▶ [WHAT THE TASK ASKS] Within the material below, how many lines carry the word "aliyun"? State only the number.

▶ [RECORDS SHOWN]
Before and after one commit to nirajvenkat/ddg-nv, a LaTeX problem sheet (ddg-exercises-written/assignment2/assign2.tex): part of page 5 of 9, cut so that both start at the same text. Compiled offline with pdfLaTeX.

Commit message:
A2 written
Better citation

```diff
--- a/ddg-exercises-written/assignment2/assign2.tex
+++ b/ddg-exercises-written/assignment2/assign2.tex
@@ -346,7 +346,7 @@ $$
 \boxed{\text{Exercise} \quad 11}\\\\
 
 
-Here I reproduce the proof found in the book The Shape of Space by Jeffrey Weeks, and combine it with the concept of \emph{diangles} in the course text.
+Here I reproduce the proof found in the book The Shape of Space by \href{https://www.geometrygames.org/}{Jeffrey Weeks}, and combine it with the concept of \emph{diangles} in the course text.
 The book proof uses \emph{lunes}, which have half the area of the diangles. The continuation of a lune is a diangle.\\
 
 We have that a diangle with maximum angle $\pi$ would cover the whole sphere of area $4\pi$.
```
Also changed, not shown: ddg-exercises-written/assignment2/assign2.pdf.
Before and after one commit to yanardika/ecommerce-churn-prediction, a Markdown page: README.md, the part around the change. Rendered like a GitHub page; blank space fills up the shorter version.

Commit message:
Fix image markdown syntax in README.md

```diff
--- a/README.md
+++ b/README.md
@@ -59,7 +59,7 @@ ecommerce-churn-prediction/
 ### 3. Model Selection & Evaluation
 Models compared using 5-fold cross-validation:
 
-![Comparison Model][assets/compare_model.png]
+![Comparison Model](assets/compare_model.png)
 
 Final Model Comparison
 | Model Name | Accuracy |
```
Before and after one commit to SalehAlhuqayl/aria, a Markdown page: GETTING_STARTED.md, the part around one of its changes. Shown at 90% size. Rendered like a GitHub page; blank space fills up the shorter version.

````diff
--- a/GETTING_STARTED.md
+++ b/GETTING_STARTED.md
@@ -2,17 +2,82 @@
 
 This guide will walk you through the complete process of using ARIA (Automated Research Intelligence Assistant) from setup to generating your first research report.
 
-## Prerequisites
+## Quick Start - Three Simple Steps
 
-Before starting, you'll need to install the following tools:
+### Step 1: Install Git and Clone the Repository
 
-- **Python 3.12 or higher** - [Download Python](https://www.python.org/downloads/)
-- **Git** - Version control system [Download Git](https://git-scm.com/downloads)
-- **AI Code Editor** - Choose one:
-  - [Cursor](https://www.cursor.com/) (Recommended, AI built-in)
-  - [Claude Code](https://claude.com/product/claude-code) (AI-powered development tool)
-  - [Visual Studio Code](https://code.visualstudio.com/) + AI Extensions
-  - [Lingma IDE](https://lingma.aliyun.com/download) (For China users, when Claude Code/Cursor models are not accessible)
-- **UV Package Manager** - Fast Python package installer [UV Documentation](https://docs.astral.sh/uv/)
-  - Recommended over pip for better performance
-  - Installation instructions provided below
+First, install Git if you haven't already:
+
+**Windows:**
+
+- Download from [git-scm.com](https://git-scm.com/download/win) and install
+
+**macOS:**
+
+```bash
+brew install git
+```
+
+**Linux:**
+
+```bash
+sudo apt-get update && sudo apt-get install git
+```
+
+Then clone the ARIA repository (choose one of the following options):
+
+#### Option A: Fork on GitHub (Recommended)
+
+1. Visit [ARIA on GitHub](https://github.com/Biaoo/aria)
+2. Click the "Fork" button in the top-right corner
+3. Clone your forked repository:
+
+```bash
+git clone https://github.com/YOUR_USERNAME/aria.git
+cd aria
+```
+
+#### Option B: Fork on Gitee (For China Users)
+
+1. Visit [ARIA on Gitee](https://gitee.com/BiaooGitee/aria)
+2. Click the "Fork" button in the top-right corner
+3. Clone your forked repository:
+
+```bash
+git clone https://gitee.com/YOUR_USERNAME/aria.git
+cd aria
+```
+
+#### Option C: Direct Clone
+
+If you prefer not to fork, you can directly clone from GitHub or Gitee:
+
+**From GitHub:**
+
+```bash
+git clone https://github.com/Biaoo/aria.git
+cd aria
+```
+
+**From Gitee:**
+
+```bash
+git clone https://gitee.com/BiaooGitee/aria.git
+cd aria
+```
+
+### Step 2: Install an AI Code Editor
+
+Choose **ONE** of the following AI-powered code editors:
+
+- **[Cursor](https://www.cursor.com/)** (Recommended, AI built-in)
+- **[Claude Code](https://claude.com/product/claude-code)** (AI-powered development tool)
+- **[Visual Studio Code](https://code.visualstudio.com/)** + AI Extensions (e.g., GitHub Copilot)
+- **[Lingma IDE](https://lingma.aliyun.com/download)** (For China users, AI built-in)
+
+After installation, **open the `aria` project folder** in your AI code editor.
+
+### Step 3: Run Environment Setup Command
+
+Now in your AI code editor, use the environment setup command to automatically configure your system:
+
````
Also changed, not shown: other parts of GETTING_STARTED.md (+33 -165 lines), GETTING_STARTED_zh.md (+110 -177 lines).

▶ [RESULT OF THIS TASK] 2